It’s that time of the year again. The temperature and leaves are falling in unison. The semester has slowed to a stressful grind. Our long-awaited Thanksgiving break is finally at the doorstep. A needed week of rest to regenerate students in preparation for the struggle that is finals week.
Thanksgiving is upon us.
Thanksgiving functions as a pseudo-family reunion for many, which is why it’s my favorite holiday. You get to see your favorite cousins, have a laugh and watch the Detroit Lions attempt to win a football game. A true spectacle. The Lion’s last five Thanksgiving games could be used as an example of what not to do during a prime-time TV spot. Cowboys fans, you aren’t safe, either. America’s team has lost four of the five previous Thanksgiving outings. This consistently places them in the biggest loser of Thanksgiving race, spotlighted by the perennial winner, the guest bathroom.
Despite some truly disturbing roots, Thanksgiving spreads a genuinely beautiful message. Take a day out of 365 days to be grateful. Express gratitude for those around you and the blessings you enjoy, no matter how bountiful or meager. It’s an important day for us to celebrate and observe in order to stay grounded and in remembrance of the travesties the holiday is built upon.
That’s enough sermon, let’s talk about Thanksgiving’s biggest draw: the food.
Thanksgiving food is something that I cherish. Probably because many of the popular Thanksgiving dishes in the South are just straight-up soul food: mac and cheese, collard greens, cornbread, candied yams, etc.
The listed dishes are all unfairly labeled side dishes. A silly byproduct of English colloquialism, because anybody can tell you the side dishes are the true stars of Thanksgiving. Yes, turkey is essential to Thanksgiving dinner, but that’s because of tradition. Turkey is not the main character in the Thanksgiving cast. It can’t be. It goes against the principle lesson of Thanksgiving.
Over the decades and centuries, turkey ironically has assumed the spotlight on a holiday that preaches togetherness and fellowship. There is a high chance that turkey isn’t the best meat available at any given Thanksgiving dinner. Ham has become a dual sport athlete, truly headlining Christmas dinner and popping up at Thanksgiving celebrations nationwide. Barbecue is becoming a popular practice for the holiday, too. This means that turkey could be matched up against ribs, chicken, pork chops, brisket AND ham.

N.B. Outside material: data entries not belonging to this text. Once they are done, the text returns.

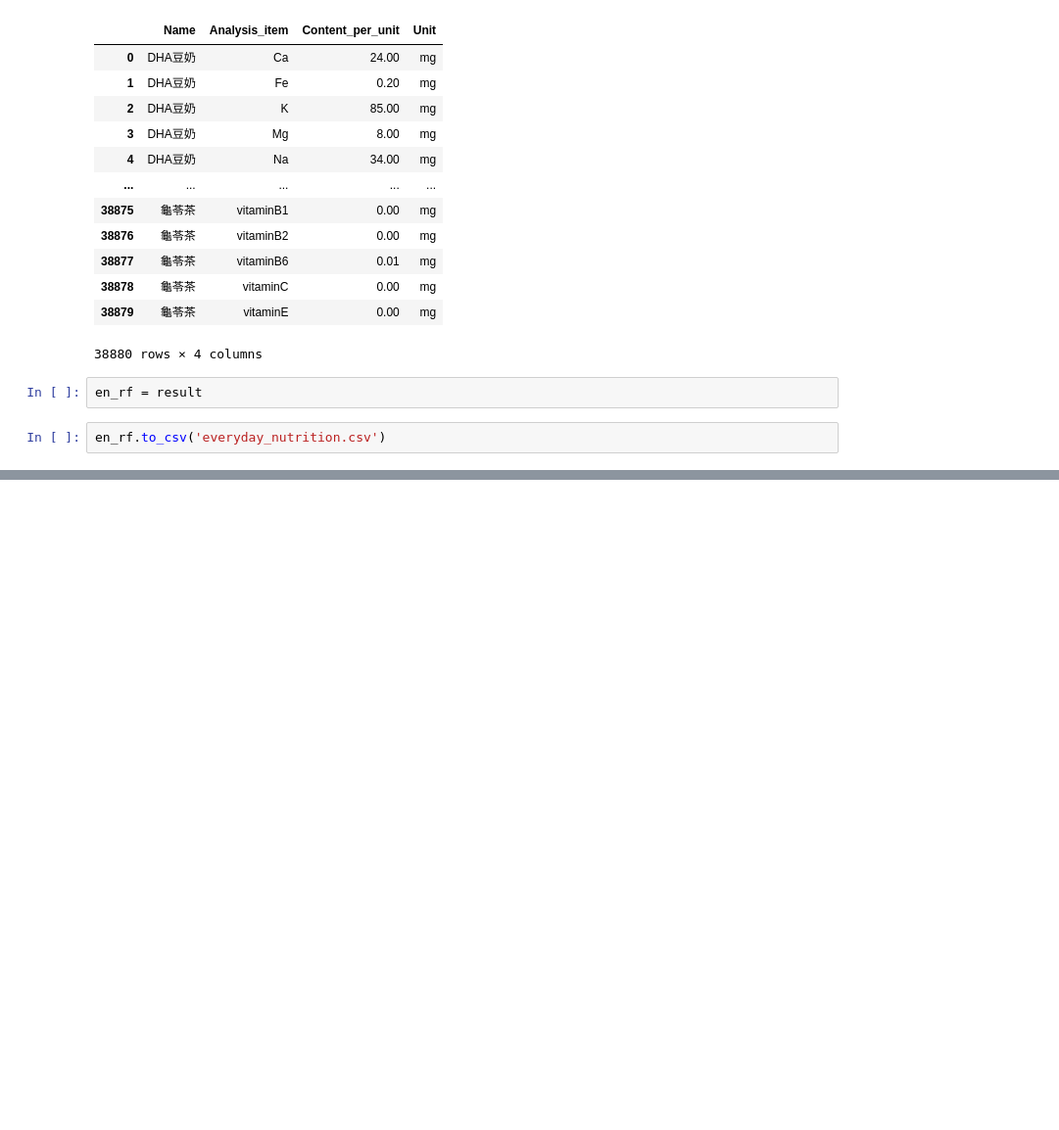
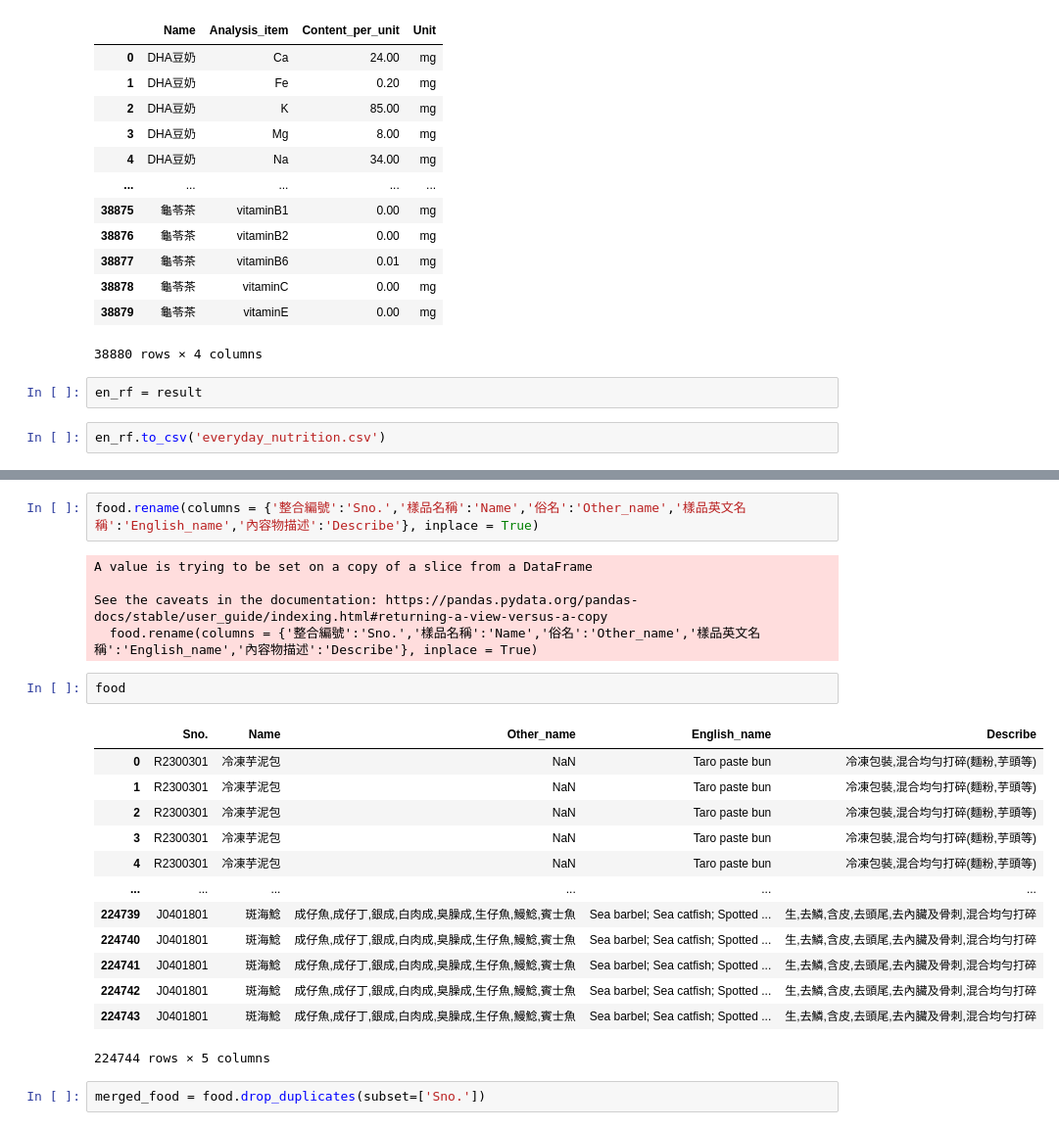
Before and after one commit to Spector3702/DailyNutriPlanner, a Jupyter notebook: Data/PreProcess.ipynb, the cells around one changed output, grey strips where cells are left out. Shown at 98% size. Cells and saved outputs as stored; diff of their text form; blank space fills up the shorter version.

```diff
--- a/Data/PreProcess.ipynb
+++ b/Data/PreProcess.ipynb
@@ -422,0 +426,25 @@ food
+# %%
+food.rename(columns = {'整合編號':'Sno.','樣品名稱':'Name','俗名':'Other_name','樣品英文名稱':'English_name','內容物描述':'Describe'}, inplace = True)
+# %% [output]
+A value is trying to be set on a copy of a slice from a DataFrame
+
+See the caveats in the documentation: https://pandas.pydata.org/pandas-docs/stable/user_guide/indexing.html#returning-a-view-versus-a-copy
+  food.rename(columns = {'整合編號':'Sno.','樣品名稱':'Name','俗名':'Other_name','樣品英文名稱':'English_name','內容物描述':'Describe'}, inplace = True)
+# %%
+food
+# %% [output]
+|  | Sno. | Name | Other_name | English_name | Describe |
+| 0 | R2300301 | 冷凍芋泥包 | NaN | Taro paste bun | 冷凍包裝,混合均勻打碎(麵粉,芋頭等) |
+| 1 | R2300301 | 冷凍芋泥包 | NaN | Taro paste bun | 冷凍包裝,混合均勻打碎(麵粉,芋頭等) |
+| 2 | R2300301 | 冷凍芋泥包 | NaN | Taro paste bun | 冷凍包裝,混合均勻打碎(麵粉,芋頭等) |
+| 3 | R2300301 | 冷凍芋泥包 | NaN | Taro paste bun | 冷凍包裝,混合均勻打碎(麵粉,芋頭等) |
+| 4 | R2300301 | 冷凍芋泥包 | NaN | Taro paste bun | 冷凍包裝,混合均勻打碎(麵粉,芋頭等) |
+| ... | ... | ... | ... | ... | ... |
+| 224739 | J0401801 | 斑海鯰 | 成仔魚,成仔丁,銀成,白肉成,臭臊成,生仔魚,鰻鯰,賓士魚 | Sea barbel; Sea catfish; Spotted ... | 生,去鱗,含皮,去頭尾,去內臟及骨刺,混合均勻打碎 |
+| 224740 | J0401801 | 斑海鯰 | 成仔魚,成仔丁,銀成,白肉成,臭臊成,生仔魚,鰻鯰,賓士魚 | Sea barbel; Sea catfish; Spotted ... | 生,去鱗,含皮,去頭尾,去內臟及骨刺,混合均勻打碎 |
+| 224741 | J0401801 | 斑海鯰 | 成仔魚,成仔丁,銀成,白肉成,臭臊成,生仔魚,鰻鯰,賓士魚 | Sea barbel; Sea catfish; Spotted ... | 生,去鱗,含皮,去頭尾,去內臟及骨刺,混合均勻打碎 |
+| 224742 | J0401801 | 斑海鯰 | 成仔魚,成仔丁,銀成,白肉成,臭臊成,生仔魚,鰻鯰,賓士魚 | Sea barbel; Sea catfish; Spotted ... | 生,去鱗,含皮,去頭尾,去內臟及骨刺,混合均勻打碎 |
+| 224743 | J0401801 | 斑海鯰 | 成仔魚,成仔丁,銀成,白肉成,臭臊成,生仔魚,鰻鯰,賓士魚 | Sea barbel; Sea catfish; Spotted ... | 生,去鱗,含皮,去頭尾,去內臟及骨刺,混合均勻打碎 |
+224744 rows × 5 columns
+# %%
+merged_food = food.drop_duplicates(subset=['Sno.'])
```
Also changed, not shown: parts of 6 cells of this notebook, 1 other file.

Those are only the meats that are arguably better than turkey. The side dishes are, once again, superior. They play a symbolic role in the holiday, too. Assigning different dishes to visitors makes them more invested as parts to the whole celebration, playing on the “in this together, here for each other” nature of the holiday.
The bird has a lot to prove.
The correct pie ranking goes: pecan pie, sweet potato pie, key lime pie, apple pie, chess pie then everything else. Cakes, cupcakes, cookies, ice cream and so many more desserts are prepared for the holiday. It’s a disservice, though. By the time dessert rolls around, everybody is stuffed. You’ll be lucky to find those who can stomach more than a slice or two of pie.
What’s my perfect Thanksgiving plate? Dressing and macaroni could occupy a third of the plate real-estate alone. Honestly, a good macaroni dish and dressing pan carry so much weight on my Thanksgiving meal satisfaction index. That cannot be overstated. Ham will usually be included in the first-round plate-building draft.
Don’t get me wrong, ham can be underwhelming. Particularly ham that is cut too thick, too salty or is not of the honey-ham variety. Those three traits in a ham could drastically tank it in my rankings.
Rounding out the first plate is candied yams and collard greens and a dinner roll.
Proudly, my plate is not in compliance with the food triangle. Low vibrational plates only this Thanksgiving.
Justice Rose is the opinion editor. He is a sophomore majoring in journalism from Madison, Miss.